WHO recommends that countries refer to the WHO SAGE Roadmap For Prioritizing Uses Of COVID-19 Vaccines In The Context Of Limited Supply[7] which was created under the assumption  that there would not be substantive differences in vaccine efficacy among subgroups (for example, in people with comorbidities that increase the risk of severe COVID-19 such as HIV-positive status). Therefore countries can make plans for people to receive the vaccine in order of priority based on their age, health, occupation and other factors such as people in living in care or residential homes, or closed settings such as prisons. Some countries are prioritizing vaccination for all people living with HIV or for those who are immunocompromised (as indicated by having a CD4 cell count <200/mm3) [8],[9]. An informal poll of 52 countries revealed 24 that have an immunization policy that prioritizes vaccinations for people living with HIV. These policies are supported by recent literature which suggests that people living with HIV at any CD4 count appear to be at increased risk for severe outcomes and death due to COVID-19 compared with people without HIV[10],[11],[12]. Independent of the immune status, many people living with HIV have one or more comorbidities that may put them at increased risk for a more severe COVID-19. Therefore, people living with HIV with co-morbidities (such as COPD, asthma, diabetes, heart disease, kidney disease, liver disease, Parkinson’s disease, multiple sclerosis, motor neurone disease, severe obesity) should be prioritized for early vaccination in most settings. People living with HIV should not be excluded from COVID-19 vaccine access plans regardless of their immune status, and countries ought to consider including people living with HIV as a priority group for COVID-19 vaccination according to their epidemiological context.
It is theoretically possible that people living with HIV with low CD4 cell counts might have a weaker immune response to vaccines. However, in practice this has not been documented for all vaccines and there is no evidence to support a less robust immune response to COVID-19 vaccines among people living with HIV and low CD4 cell counts. WHO is reviewing new evidence as it emerges and will provide updates.  More importantly, advocacy is needed so that no one person is left behind and that national COVID-19 vaccination programmes do not exclude people from key and vulnerable populations, at risk of HIV, who may have limited access to health services. It is also important to advocate for the inclusion of people living with HIV, including those with more advanced disease, in COVID-19 vaccine trials to provide information to confirm efficacy.
Many of the COVID-19 vaccines studies have included a small number of people living with HIV in their trials. Despite limited data, available information suggests current WHO recommended COVID-19 vaccines (Pfizer/BioNtech, Oxford/AstraZeneca, Johnson&Johnson) are safe for people living with HIV. The currently available vaccine products are not live vaccines, they include genetic material from SARS-CoV-2 which cannot replicate.
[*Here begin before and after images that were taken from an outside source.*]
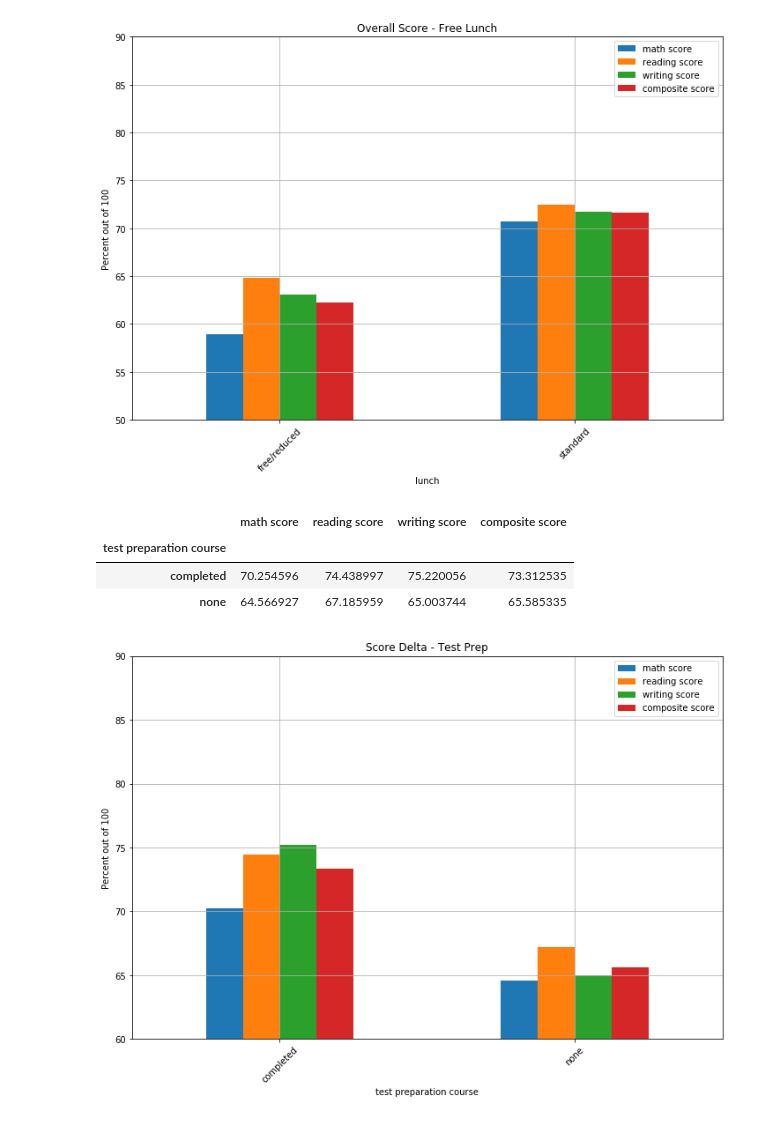
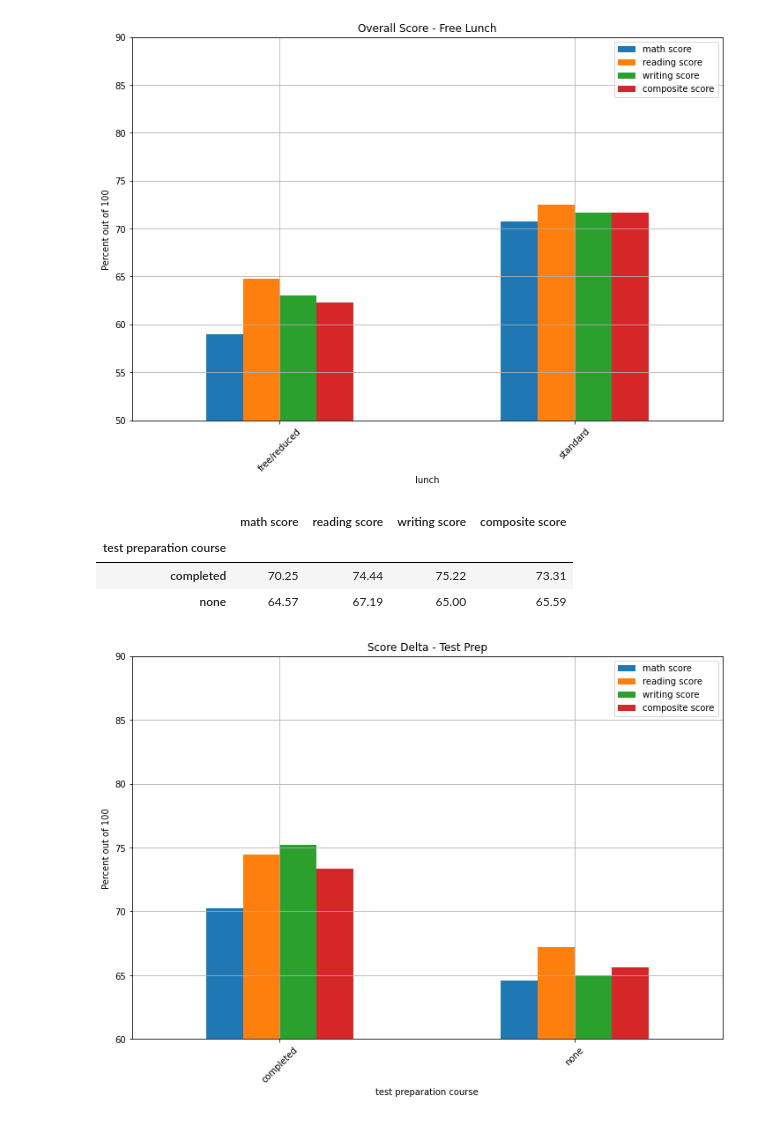
Before and after one commit to Hans518/final-project, a Jupyter notebook: School Data Project/Data Manipulation 2.ipynb, the cells around one changed output. Cells and saved outputs as stored; diff of their text form; code cells hidden in the pictures.

```diff
--- a/School Data Project/Data Manipulation 2.ipynb
+++ b/School Data Project/Data Manipulation 2.ipynb
@@ -133,13 +133,13 @@ plt.show()
 # %% [output]
 [figure]
 # %%
-test_prep_mean = stu_data.groupby('test preparation course').mean()
+test_prep_mean = stu_data.groupby('test preparation course').mean().round(decimals=2)
 test_prep_mean
 # %% [output]
 |  | math score | reading score | writing score | composite score |
 | test preparation course |  |  |  |  |
-| completed | 70.254596 | 74.438997 | 75.220056 | 73.312535 |
-| none | 64.566927 | 67.185959 | 65.003744 | 65.585335 |
+| completed | 70.25 | 74.44 | 75.22 | 73.31 |
+| none | 64.57 | 67.19 | 65.00 | 65.59 |
 # %%
 ax = test_prep_mean.plot(kind='bar', figsize=(12,8))
 ax.set_alpha(0.8)
```
Also changed, not shown: parts of 7 cells of this notebook, 16 other files.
Therefore these vaccines are not expected to be less safe in people who are immunocompromised. In addition to this, no pharmacological interactions have been reported between COVID-19 vaccines and antiretroviral medications which people living with HIV should continue to take after vaccination to maintain health. Recently, a debate in the scientific literature has led to broader concerns about a potential association observed more than a decade ago between adenovirus vector-based vaccines and an increased risk of acquiring HIV infection among men who received this type of vaccine[1]. This unexpected finding was detected in two HIV vaccine trials that used adenovirus vector containing products[2],[3]. The reason for this observed HIV risk remains uncertain, although several follow-up studies have suggested a possible interference in the HIV specific vaccine response or in the CD4 cell susceptibility to HIV infection induced by this kind of vaccine[4],[5]. However, a third study using another adenovirus vector-based vaccine, conducted more recently has not reported this finding[6]. Specific studies on this topic with COVID-19 vaccines are needed. Despite these potential concerns, it is important to highlight that the benefits of all authorized COVID-19 vaccines in a pandemic context currently outweigh the potential risks. WHO will continue to monitor the situation as new data become available and SAGE recommendations will be updated accordingly.